Ron Brownstein’s survey of today’s Bolton drama is very lucid and fair. He outlines the importance of Voinovich’s move, the angst in nearly every other political faction, and the willingness of the White House to do nearly anything to win.
TWN wants the White House to do nearly anything to win.
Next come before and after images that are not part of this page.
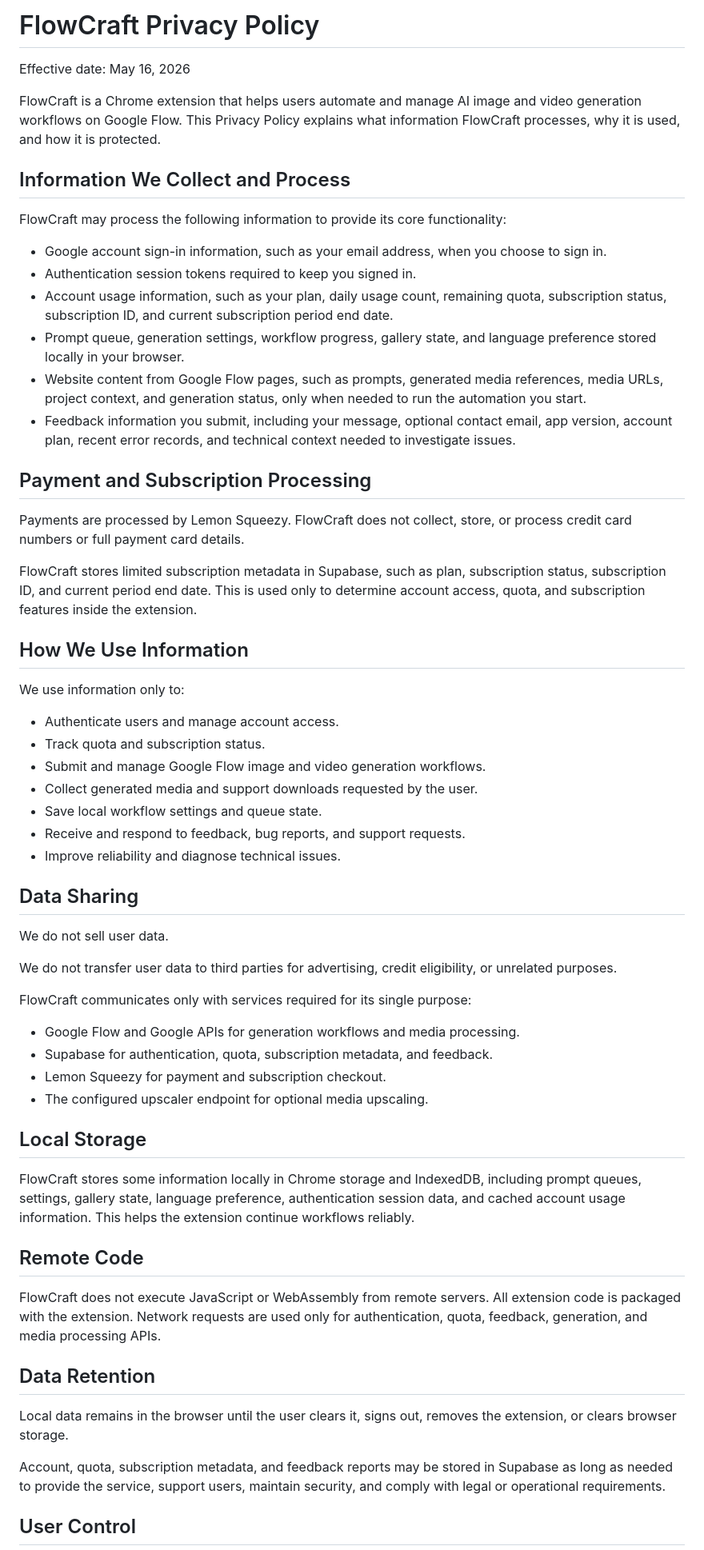
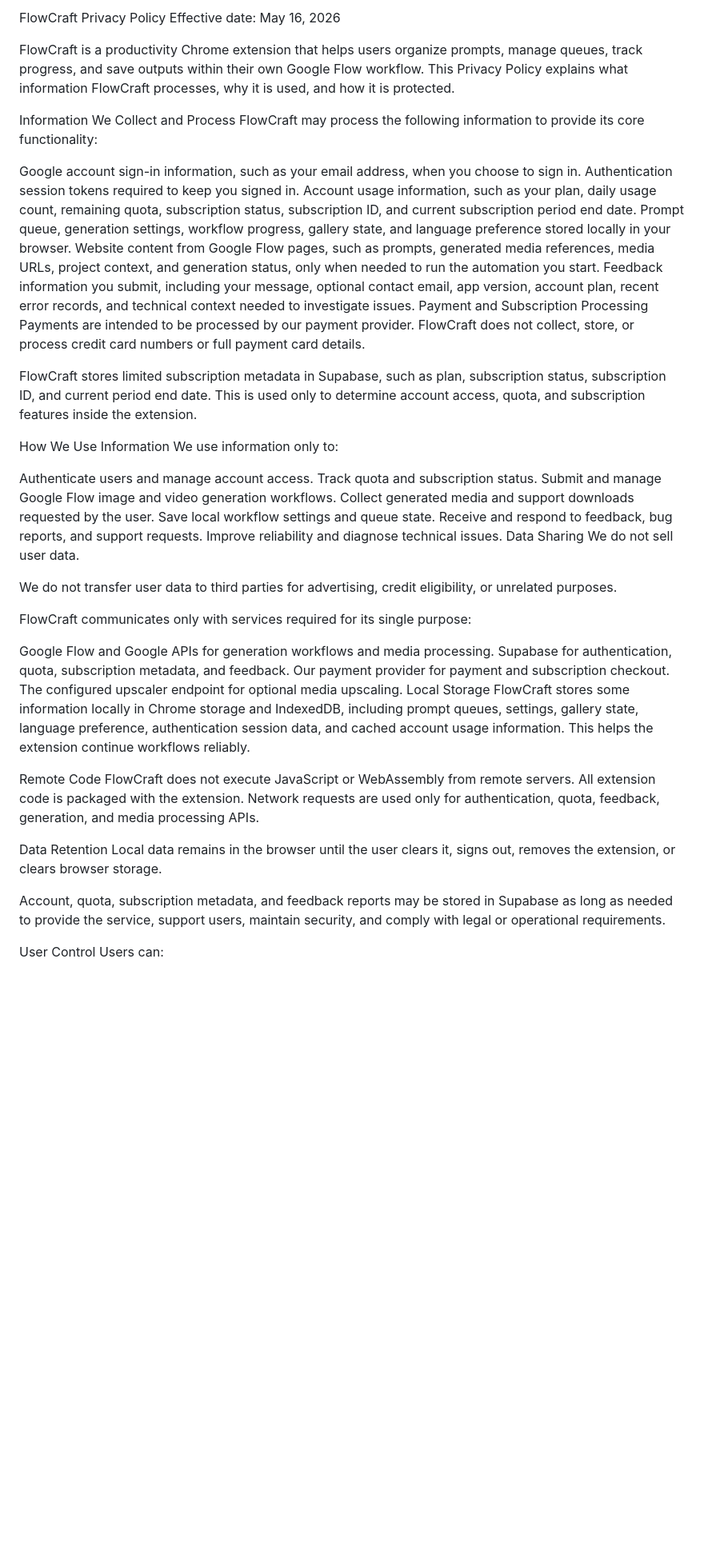
Before and after one commit to artoviavision-cmd/flowcraft-privacy, a Markdown page: index.md, the part around one of its changes. Shown at 80% size. Drawn GitHub-style; blank space fills up the shorter version.

```diff
--- a/index.md
+++ b/index.md
@@ -1,66 +1,54 @@
-# FlowCraft Privacy Policy
-
+FlowCraft Privacy Policy
 Effective date: May 16, 2026
 
-FlowCraft is a Chrome extension that helps users automate and manage AI image and video generation workflows on Google Flow. This Privacy Policy explains what information FlowCraft processes, why it is used, and how it is protected.
+FlowCraft is a productivity Chrome extension that helps users organize prompts, manage queues, track progress, and save outputs within their own Google Flow workflow. This Privacy Policy explains what information FlowCraft processes, why it is used, and how it is protected.
 
-## Information We Collect and Process
-
+Information We Collect and Process
 FlowCraft may process the following information to provide its core functionality:
 
-- Google account sign-in information, such as your email address, when you choose to sign in.
-- Authentication session tokens required to keep you signed in.
-- Account usage information, such as your plan, daily usage count, remaining quota, subscription status, subscription ID, and current subscription period end date.
-- Prompt queue, generation settings, workflow progress, gallery state, and language preference stored locally in your browser.
-- Website content from Google Flow pages, such as prompts, generated media references, media URLs, project context, and generation status, only when needed to run the automation you start.
-- Feedback information you submit, including your message, optional contact email, app version, account plan, recent error records, and technical context needed to investigate issues.
-
-## Payment and Subscription Processing
-
-Payments are processed by Lemon Squeezy. FlowCraft does not collect, store, or process credit card numbers or full payment card details.
+Google account sign-in information, such as your email address, when you choose to sign in.
+Authentication session tokens required to keep you signed in.
+Account usage information, such as your plan, daily usage count, remaining quota, subscription status, subscription ID, and current subscription period end date.
+Prompt queue, generation settings, workflow progress, gallery state, and language preference stored locally in your browser.
+Website content from Google Flow pages, such as prompts, generated media references, media URLs, project context, and generation status, only when needed to run the automation you start.
+Feedback information you submit, including your message, optional contact email, app version, account plan, recent error records, and technical context needed to investigate issues.
+Payment and Subscription Processing
+Payments are intended to be processed by our payment provider. FlowCraft does not collect, store, or process credit card numbers or full payment card details.
 
 FlowCraft stores limited subscription metadata in Supabase, such as plan, subscription status, subscription ID, and current period end date. This is used only to determine account access, quota, and subscription features inside the extension.
 
-## How We Use Information
-
+How We Use Information
 We use information only to:
 
-- Authenticate users and manage account access.
-- Track quota and subscription status.
-- Submit and manage Google Flow image and video generation workflows.
-- Collect generated media and support downloads requested by the user.
-- Save local workflow settings and queue state.
-- Receive and respond to feedback, bug reports, and support requests.
-- Improve reliability and diagnose technical issues.
-
-## Data Sharing
-
+Authenticate users and manage account access.
+Track quota and subscription status.
+Submit and manage Google Flow image and video generation workflows.
+Collect generated media and support downloads requested by the user.
+Save local workflow settings and queue state.
+Receive and respond to feedback, bug reports, and support requests.
+Improve reliability and diagnose technical issues.
+Data Sharing
 We do not sell user data.
 
 We do not transfer user data to third parties for advertising, credit eligibility, or unrelated purposes.
 
 FlowCraft communicates only with services required for its single purpose:
 
-- Google Flow and Google APIs for generation workflows and media processing.
-- Supabase for authentication, quota, subscription metadata, and feedback.
-- Lemon Squeezy for payment and subscription checkout.
-- The configured upscaler endpoint for optional media upscaling.
-
-## Local Storage
-
+Google Flow and Google APIs for generation workflows and media processing.
+Supabase for authentication, quota, subscription metadata, and feedback.
+Our payment provider for payment and subscription checkout.
+The configured upscaler endpoint for optional media upscaling.
+Local Storage
 FlowCraft stores some information locally in Chrome storage and IndexedDB, including prompt queues, settings, gallery state, language preference, authentication session data, and cached account usage information. This helps the extension continue workflows reliably.
 
-## Remote Code
-
+Remote Code
 FlowCraft does not execute JavaScript or WebAssembly from remote servers. All extension code is packaged with the extension. Network requests are used only for authentication, quota, feedback, generation, and media processing APIs.
 
-## Data Retention
-
+Data Retention
 Local data remains in the browser until the user clears it, signs out, removes the extension, or clears browser storage.
 
 Account, quota, subscription metadata, and feedback reports may be stored in Supabase as long as needed to provide the service, support users, maintain security, and comply with legal or operational requirements.
 
-## User Control
-
+User Control
 Users can:
 
```
Also changed, not shown: other parts of index.md (+8 -13 lines).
In so doing, the White House loses.
Here is the opening to Brownstein’s insightful piece:
The tumultuous Senate Foreign Relations Committee vote to advance the nomination of John Bolton today distilled the polarizing political dynamics of George W. Bush’s presidency into a single illuminating day.
Like so many of Bush’s initiatives, the nomination of the blustery Bolton as U.S. ambassador to the United Nations energized conservatives, outraged Democrats and squeezed moderates in both parties.
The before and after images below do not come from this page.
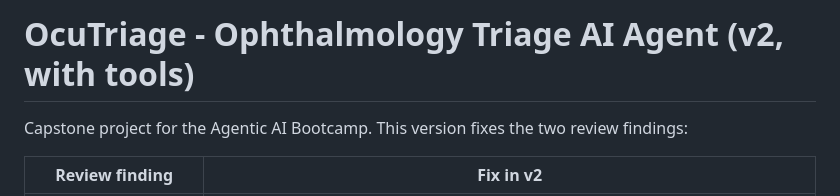
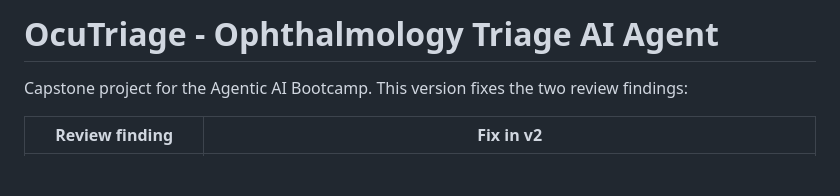
Before and after one commit to Neuro-Ghost/OcuTriage, a Markdown page: README.md, the part around the change. Rendered like a GitHub page; blank space fills up the shorter version.

Commit message:
Update README title to remove version number
Removed version number from the project title.

```diff
--- a/README.md
+++ b/README.md
@@ -1,4 +1,4 @@
-# OcuTriage - Ophthalmology Triage AI Agent (v2, with tools)
+# OcuTriage - Ophthalmology Triage AI Agent
 
 Capstone project for the Agentic AI Bootcamp. This version fixes the two review findings:
 
```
And as he has many times before, Bush won the legislative fight by the narrowest of margins — maintaining just enough support from Sen. George V. Voinovich of Ohio and other conflicted Republicans on the committee to overcome uniform Democratic opposition and move the nomination to the floor on a party-line vote.
In that way, the vote demonstrated again Bush’s willingness to live on the political edge — to accept achingly narrow margins in Congress and at the ballot box to pursue ambitious changes that sharply divide the country.
Bolton survived today in really bad shape.
And what the opponents got to his nomination was the same thing that they got at the last business meeting when the vote got delayed — time.
There will be more time to tell the entire story of John Bolton.
I want to reconnect with Bill Kristol who called on Senator Frist some time ago to allow unlimited debate on the floor of the Senate to debate John Bolton’s qualifications to serve in this role.
Let both sides lay it all out.
TWN embraced Kristol’s proposal then — and is ready to go with it now.
Senator Frist, Senator Reid — what say you?
— Steve Clemons